MONTROSE, N.Y. – Hendrick Hudson School District is hoping to realize long-term energy savings though a four-year contract with Energy Education, an energy consulting company.

“This is not about asking everyone to change their ways.  It is about asking everyone to pitch in and help.   Every student, staff and faculty member can help out by doing their part and following the policies and guidelines that we are going to set," said Dan Callahan, assistant principal at Hendrick Hudson High School and now part-time "energy education specialist."

A net savings of $432,257 is expected after implementation costs of $556,743, for the four years the district contracted with the firm. Costs will be paid out of the existing utility budget and savings are guaranteed as long as the district "substantially implements" Energy Education's program and keeps an Energy Education specialist on staff.

Savings are calculated from a baseline, or 12-month period before the program is instituted. So two years from now, the savings will still be calculated based on the 12-month baseline, gathered from utility bills from the 2011-2012 fiscal year.

"Most of our clients will tell you that students and teachers are more comfortable after we come in than before. How many times have you gone by a school building in the dead of winter and found the windows open because they're overheated?," asked Jan Noel-Smith, spokesperson for Energy Education.

"Most of the time when we're uncomfortable in a building we're wasting energy," she said.

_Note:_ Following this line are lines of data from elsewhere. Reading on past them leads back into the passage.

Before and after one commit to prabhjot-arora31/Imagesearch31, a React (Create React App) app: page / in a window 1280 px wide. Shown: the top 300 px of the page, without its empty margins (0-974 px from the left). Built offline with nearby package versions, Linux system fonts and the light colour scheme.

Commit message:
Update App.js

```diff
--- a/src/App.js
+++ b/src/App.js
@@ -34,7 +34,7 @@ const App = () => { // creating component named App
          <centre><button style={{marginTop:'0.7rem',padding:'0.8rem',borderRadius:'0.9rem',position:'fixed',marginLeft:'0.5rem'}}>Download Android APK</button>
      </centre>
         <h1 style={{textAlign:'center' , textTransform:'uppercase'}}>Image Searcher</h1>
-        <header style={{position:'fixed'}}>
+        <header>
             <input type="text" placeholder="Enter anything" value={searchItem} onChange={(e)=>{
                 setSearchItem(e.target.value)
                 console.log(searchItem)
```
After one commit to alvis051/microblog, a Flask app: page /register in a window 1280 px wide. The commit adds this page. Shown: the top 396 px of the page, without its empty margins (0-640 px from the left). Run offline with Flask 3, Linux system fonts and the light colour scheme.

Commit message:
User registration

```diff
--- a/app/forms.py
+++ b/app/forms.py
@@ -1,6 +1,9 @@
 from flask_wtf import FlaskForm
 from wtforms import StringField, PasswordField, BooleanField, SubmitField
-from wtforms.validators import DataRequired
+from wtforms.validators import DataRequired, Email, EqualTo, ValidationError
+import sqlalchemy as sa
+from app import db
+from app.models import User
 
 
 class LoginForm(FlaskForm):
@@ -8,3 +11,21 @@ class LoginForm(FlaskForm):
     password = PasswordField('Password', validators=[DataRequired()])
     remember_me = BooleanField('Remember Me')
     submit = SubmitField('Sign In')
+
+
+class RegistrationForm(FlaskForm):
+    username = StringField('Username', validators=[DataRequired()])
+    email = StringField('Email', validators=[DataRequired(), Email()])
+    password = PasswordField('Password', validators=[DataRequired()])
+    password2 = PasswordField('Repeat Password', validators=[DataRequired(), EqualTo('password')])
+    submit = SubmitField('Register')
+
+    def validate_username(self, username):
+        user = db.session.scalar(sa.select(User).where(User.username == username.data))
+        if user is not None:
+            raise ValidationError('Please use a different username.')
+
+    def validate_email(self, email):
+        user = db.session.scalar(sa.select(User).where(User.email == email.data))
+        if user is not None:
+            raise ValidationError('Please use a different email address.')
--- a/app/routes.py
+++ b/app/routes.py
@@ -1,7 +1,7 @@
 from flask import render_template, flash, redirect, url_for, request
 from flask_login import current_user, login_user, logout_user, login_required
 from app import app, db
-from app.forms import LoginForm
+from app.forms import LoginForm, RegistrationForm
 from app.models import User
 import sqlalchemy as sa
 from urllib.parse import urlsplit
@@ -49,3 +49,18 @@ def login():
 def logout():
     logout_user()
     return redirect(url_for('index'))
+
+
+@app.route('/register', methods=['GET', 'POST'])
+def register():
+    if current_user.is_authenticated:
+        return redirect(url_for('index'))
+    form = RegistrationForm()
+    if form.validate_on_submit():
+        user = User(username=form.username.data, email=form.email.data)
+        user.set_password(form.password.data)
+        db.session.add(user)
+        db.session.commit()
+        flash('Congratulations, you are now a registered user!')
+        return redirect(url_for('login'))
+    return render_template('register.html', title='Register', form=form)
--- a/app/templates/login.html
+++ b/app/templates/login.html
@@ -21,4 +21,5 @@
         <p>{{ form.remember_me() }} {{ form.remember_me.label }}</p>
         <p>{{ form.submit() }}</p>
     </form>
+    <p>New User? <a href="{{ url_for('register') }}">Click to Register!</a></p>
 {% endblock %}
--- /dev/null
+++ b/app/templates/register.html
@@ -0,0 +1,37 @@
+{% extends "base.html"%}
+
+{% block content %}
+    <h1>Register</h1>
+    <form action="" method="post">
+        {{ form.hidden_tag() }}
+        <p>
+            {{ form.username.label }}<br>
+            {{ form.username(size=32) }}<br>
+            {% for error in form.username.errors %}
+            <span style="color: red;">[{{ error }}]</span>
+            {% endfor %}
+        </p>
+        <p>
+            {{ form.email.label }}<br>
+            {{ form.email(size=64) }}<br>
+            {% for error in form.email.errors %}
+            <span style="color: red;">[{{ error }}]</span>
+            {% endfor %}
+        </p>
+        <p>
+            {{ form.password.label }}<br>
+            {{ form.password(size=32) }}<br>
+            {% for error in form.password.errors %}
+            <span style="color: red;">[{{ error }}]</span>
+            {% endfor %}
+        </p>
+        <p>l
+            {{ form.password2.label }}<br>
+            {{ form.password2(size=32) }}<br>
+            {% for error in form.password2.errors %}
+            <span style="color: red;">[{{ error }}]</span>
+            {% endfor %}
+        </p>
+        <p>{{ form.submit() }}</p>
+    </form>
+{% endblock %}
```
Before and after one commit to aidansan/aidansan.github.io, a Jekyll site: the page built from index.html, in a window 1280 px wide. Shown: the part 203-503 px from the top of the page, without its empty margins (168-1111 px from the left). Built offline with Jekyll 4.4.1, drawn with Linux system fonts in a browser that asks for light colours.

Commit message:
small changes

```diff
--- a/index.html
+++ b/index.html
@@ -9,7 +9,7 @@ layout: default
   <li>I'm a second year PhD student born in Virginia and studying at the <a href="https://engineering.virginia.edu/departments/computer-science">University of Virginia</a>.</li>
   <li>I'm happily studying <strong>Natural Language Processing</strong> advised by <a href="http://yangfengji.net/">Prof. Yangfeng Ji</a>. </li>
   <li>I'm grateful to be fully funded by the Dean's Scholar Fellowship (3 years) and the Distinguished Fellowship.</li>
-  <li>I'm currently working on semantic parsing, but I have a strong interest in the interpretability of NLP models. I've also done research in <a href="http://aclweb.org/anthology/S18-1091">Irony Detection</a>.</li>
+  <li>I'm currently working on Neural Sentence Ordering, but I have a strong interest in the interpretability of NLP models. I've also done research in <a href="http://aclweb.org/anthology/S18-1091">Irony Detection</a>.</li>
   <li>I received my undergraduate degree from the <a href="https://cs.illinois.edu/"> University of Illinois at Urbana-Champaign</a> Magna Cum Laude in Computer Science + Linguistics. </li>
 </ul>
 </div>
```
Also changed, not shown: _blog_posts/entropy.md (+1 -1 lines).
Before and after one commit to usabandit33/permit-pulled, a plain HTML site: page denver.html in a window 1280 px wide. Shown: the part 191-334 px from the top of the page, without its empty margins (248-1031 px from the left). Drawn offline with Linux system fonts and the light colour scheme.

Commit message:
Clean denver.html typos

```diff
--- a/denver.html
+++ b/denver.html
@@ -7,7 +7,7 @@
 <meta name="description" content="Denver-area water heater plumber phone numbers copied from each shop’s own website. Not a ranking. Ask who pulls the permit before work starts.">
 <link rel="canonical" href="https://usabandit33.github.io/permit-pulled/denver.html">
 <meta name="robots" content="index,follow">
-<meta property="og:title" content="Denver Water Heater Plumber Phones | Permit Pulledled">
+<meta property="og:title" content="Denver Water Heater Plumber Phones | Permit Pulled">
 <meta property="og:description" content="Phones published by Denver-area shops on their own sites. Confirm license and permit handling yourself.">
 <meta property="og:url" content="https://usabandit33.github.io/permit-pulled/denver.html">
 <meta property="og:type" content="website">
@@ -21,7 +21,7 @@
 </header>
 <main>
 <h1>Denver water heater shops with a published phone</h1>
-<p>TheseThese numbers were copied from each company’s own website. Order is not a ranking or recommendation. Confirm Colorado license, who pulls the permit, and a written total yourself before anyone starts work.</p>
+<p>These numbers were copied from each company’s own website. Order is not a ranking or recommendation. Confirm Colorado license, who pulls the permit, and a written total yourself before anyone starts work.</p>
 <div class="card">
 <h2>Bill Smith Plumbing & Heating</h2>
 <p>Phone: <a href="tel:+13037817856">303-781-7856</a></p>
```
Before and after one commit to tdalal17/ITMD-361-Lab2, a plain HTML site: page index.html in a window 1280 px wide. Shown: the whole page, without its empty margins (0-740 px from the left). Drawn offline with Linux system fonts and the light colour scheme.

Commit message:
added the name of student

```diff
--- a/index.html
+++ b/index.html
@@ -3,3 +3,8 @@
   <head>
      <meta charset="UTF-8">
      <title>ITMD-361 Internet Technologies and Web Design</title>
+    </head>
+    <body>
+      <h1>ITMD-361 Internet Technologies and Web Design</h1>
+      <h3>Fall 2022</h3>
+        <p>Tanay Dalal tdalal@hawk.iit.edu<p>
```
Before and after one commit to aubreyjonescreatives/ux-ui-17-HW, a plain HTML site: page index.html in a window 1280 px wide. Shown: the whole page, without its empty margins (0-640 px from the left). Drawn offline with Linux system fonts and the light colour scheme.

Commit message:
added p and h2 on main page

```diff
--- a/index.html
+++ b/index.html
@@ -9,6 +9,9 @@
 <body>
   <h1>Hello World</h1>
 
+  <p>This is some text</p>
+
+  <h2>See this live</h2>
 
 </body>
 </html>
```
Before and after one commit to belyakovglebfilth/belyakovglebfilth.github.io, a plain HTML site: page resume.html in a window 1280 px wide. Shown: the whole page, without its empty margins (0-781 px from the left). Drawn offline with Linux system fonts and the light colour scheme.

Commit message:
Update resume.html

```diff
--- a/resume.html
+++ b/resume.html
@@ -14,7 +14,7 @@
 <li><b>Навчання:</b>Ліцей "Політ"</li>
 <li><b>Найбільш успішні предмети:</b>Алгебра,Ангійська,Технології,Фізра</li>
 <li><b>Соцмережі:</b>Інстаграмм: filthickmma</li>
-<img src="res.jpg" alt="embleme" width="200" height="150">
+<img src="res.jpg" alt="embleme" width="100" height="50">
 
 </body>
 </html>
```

Adjusting thermostats and turning off lights at the end of the day is part of the program, said Noel-Smith, but systems that require specialized knowledge, like boilers and irrigation systems, are also adjusted during the contract.

Included in the contract is payment to Energy Education, Callahan's part-time pay as an "Energy Education specialist," annual travel to a conference and lease of third-party utility accounting software.  

Although savings are only guaranteed for the four years of the contract, Energy Education will provide support to the district free-of-charge under the condition that an Energy Education specialist remains employed by the district, an estimated annual cost of $29,900 for a part-time worker 10 years from now, and as long as that specialist continues to travel to Energy Education conferences. At that point, Energy Education estimates that the district could save a cumulative $2.5 million, compared to baseline rates where energy saving practices were not in place.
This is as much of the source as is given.